### Exercise
Look through the records and copy each line that has "Node" in it.

Stored entries:
******************************

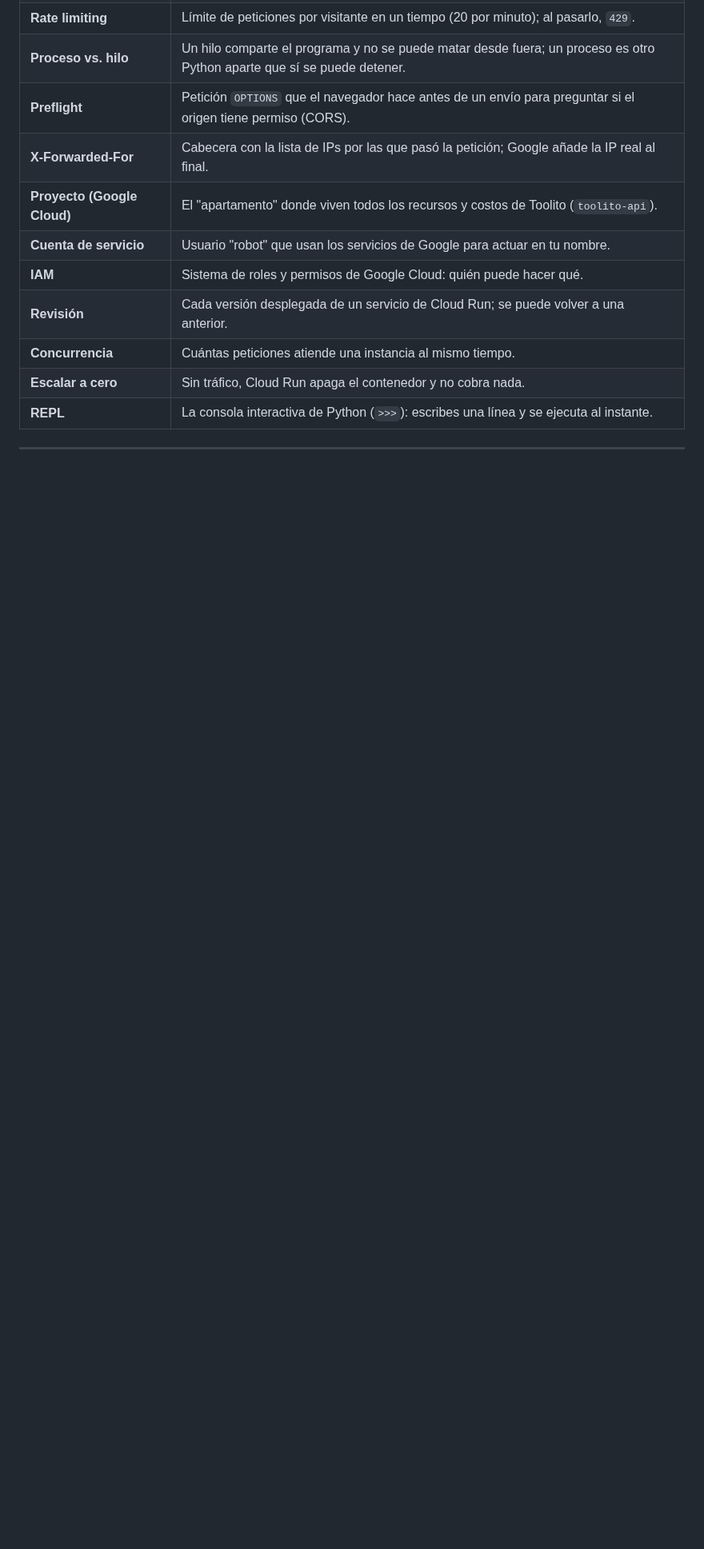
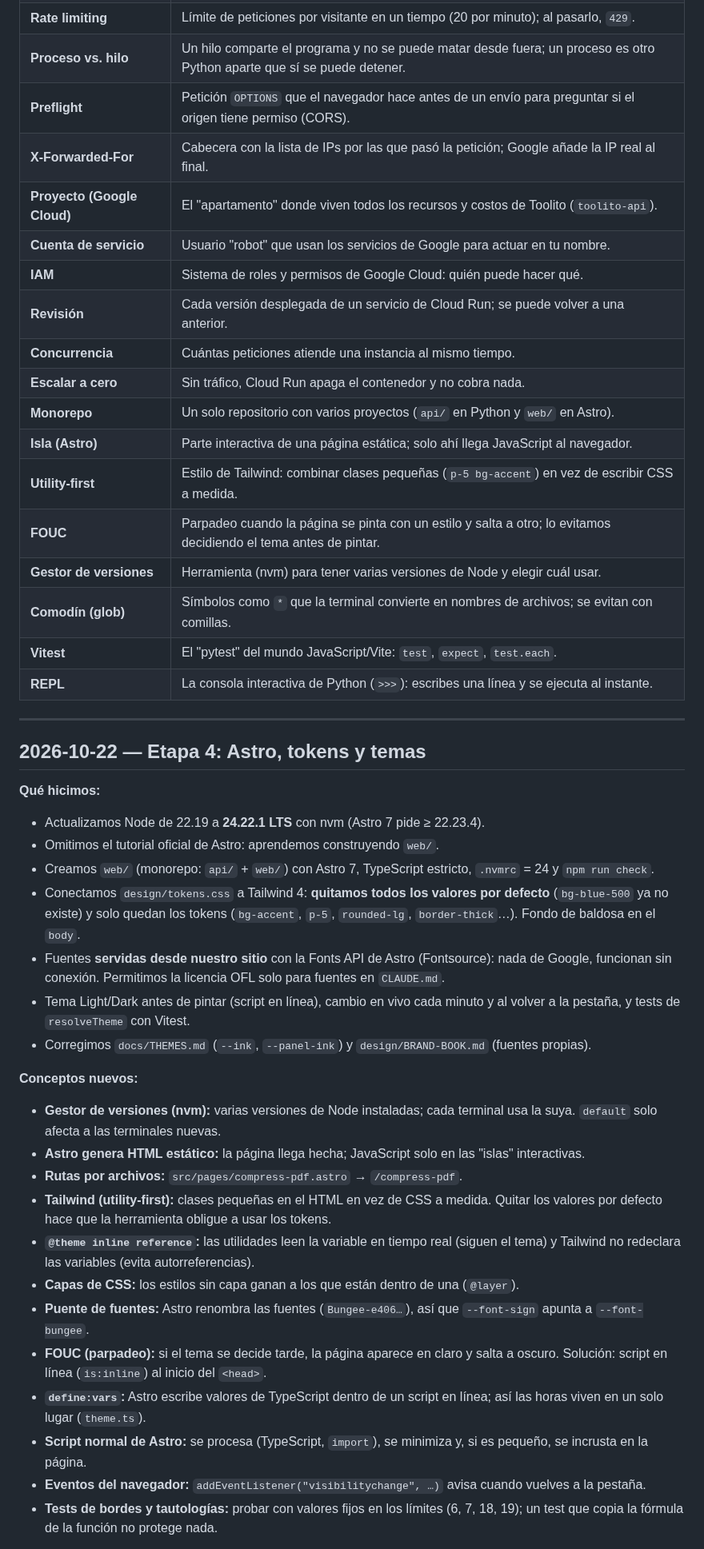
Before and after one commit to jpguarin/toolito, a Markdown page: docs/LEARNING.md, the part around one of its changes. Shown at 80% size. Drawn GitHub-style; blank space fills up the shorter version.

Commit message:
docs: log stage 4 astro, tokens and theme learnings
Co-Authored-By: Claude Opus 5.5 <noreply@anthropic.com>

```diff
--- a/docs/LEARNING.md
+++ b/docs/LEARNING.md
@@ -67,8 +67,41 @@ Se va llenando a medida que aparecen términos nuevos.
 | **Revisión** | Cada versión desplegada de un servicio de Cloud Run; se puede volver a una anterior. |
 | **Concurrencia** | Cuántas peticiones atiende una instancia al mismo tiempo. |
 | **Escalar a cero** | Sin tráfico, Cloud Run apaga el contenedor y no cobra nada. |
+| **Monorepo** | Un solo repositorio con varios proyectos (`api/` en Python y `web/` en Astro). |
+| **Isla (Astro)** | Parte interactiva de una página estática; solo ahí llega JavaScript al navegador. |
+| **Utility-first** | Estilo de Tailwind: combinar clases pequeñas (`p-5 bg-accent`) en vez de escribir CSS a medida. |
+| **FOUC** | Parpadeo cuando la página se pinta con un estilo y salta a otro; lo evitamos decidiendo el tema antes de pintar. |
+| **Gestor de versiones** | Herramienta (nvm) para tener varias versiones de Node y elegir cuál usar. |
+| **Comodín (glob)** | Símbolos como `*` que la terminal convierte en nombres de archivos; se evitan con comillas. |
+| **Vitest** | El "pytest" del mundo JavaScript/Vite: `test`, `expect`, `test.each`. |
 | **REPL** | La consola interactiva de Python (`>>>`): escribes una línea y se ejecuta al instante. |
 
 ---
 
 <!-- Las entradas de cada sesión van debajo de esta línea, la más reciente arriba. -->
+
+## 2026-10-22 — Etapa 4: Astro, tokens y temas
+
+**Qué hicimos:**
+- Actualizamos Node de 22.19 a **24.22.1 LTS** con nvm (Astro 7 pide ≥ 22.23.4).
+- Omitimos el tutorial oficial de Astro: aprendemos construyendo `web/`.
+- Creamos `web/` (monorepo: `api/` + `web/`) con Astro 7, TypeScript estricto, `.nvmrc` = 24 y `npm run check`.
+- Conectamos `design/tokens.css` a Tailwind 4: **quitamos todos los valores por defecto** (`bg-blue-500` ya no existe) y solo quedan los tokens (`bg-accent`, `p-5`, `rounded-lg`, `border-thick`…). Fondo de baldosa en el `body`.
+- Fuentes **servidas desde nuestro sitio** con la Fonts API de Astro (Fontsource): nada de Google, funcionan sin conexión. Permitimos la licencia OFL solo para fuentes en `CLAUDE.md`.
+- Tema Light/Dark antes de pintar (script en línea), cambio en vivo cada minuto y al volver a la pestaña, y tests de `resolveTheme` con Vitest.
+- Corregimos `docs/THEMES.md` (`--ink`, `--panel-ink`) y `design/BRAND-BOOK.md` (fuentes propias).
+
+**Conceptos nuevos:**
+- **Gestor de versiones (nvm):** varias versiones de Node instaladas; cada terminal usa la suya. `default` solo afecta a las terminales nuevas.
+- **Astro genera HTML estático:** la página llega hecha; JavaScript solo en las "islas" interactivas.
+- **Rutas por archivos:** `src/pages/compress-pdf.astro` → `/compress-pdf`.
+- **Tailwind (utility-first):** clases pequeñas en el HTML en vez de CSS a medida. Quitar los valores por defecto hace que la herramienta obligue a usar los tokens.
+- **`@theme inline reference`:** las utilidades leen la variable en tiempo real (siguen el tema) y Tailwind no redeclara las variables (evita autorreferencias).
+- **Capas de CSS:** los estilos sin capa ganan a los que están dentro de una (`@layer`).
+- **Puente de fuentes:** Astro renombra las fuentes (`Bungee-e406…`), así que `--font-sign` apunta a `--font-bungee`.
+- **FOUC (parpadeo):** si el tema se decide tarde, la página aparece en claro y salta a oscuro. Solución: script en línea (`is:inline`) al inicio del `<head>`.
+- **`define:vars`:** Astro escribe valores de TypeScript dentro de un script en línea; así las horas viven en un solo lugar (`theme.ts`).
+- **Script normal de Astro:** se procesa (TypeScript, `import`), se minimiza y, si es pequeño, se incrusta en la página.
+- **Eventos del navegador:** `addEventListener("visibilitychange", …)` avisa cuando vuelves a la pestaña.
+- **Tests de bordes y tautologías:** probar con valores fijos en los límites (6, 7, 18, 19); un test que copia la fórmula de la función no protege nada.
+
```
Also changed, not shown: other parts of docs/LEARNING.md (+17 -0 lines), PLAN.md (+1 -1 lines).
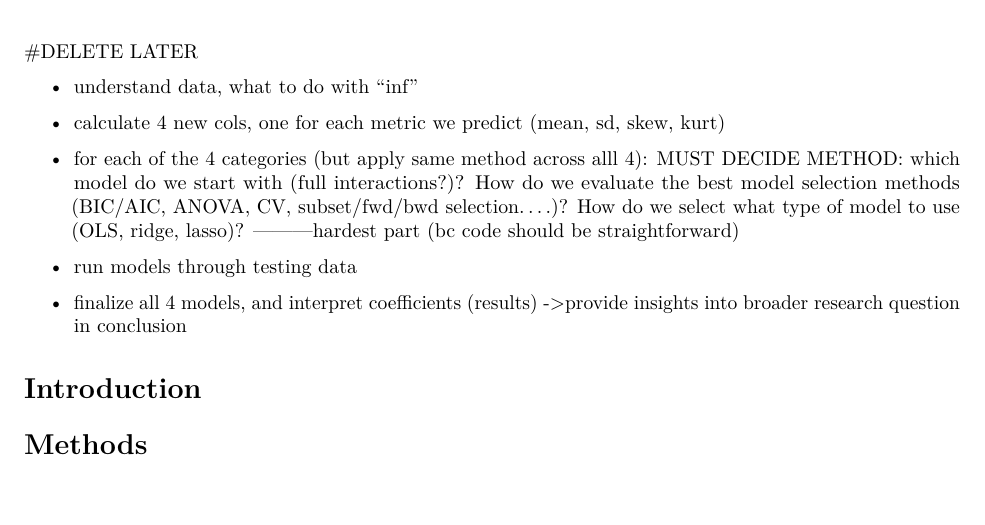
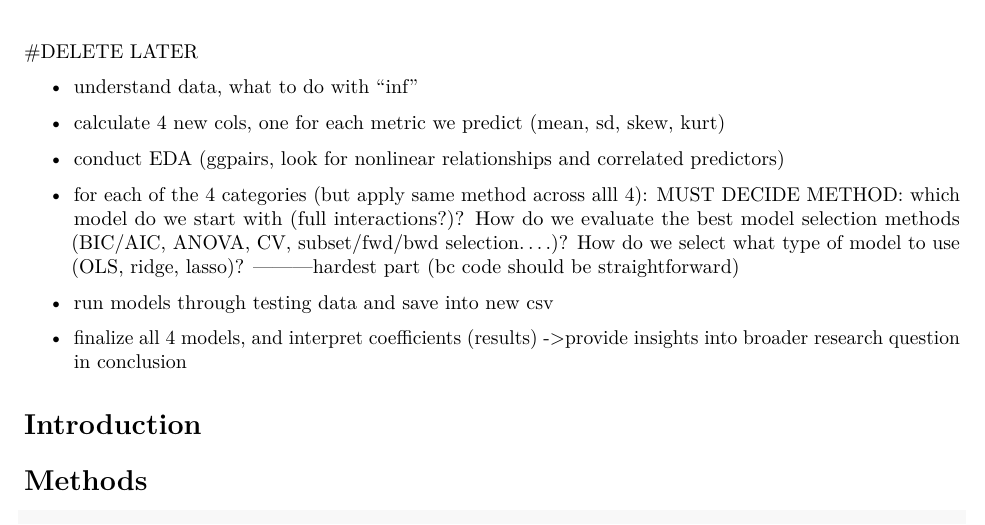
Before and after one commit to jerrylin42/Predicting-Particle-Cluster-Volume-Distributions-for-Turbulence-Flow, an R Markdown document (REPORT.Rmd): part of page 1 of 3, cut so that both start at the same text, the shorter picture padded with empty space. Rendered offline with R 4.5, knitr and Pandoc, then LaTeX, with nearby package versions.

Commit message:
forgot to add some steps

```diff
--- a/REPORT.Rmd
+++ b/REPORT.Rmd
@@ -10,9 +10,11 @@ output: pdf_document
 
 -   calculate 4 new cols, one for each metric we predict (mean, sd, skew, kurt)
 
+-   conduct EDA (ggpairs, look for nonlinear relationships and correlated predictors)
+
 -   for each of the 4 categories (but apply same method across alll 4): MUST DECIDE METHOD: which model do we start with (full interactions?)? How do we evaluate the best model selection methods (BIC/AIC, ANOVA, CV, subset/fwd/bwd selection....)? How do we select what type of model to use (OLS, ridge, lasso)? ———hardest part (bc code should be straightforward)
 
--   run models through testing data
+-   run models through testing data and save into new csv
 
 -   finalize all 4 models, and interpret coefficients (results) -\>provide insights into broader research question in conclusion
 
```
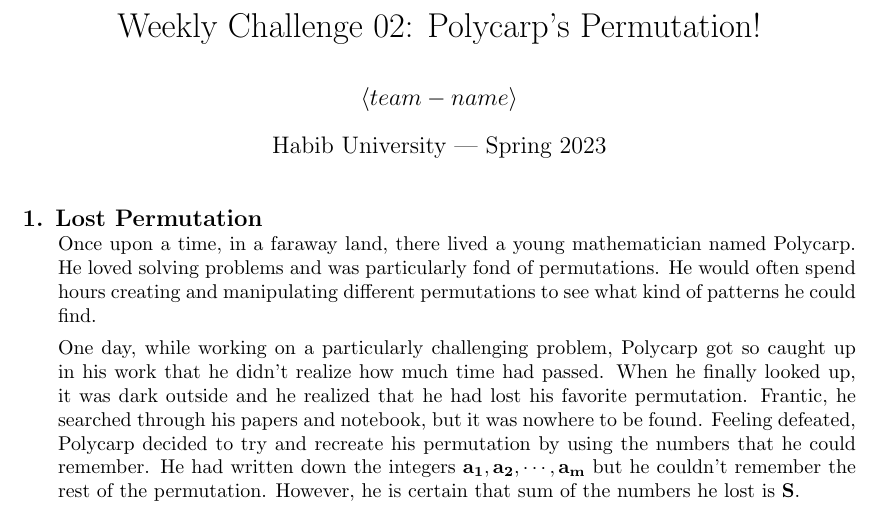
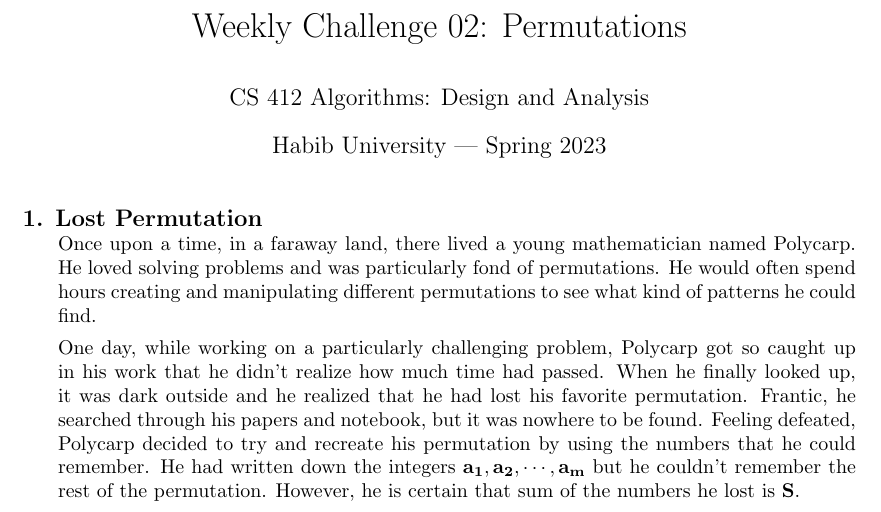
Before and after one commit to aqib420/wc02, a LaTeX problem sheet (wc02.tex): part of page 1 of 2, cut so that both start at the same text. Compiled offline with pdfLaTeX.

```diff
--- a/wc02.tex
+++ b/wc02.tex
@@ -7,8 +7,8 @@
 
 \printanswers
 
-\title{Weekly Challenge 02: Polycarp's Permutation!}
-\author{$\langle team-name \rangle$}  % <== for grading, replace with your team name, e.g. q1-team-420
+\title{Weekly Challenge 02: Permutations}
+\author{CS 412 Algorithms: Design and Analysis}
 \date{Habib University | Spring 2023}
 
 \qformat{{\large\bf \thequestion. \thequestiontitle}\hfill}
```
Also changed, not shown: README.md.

******************************

### Response for this exercise
+| **Gestor de versiones** | Herramienta (nvm) para tener varias versiones de Node y elegir cuál usar. |
+- Actualizamos Node de 22.19 a **24.22.1 LTS** con nvm (Astro 7 pide ≥ 22.23.4).
+- **Gestor de versiones (nvm):** varias versiones de Node instaladas; cada terminal usa la suya. `default` solo afecta a las terminales nuevas.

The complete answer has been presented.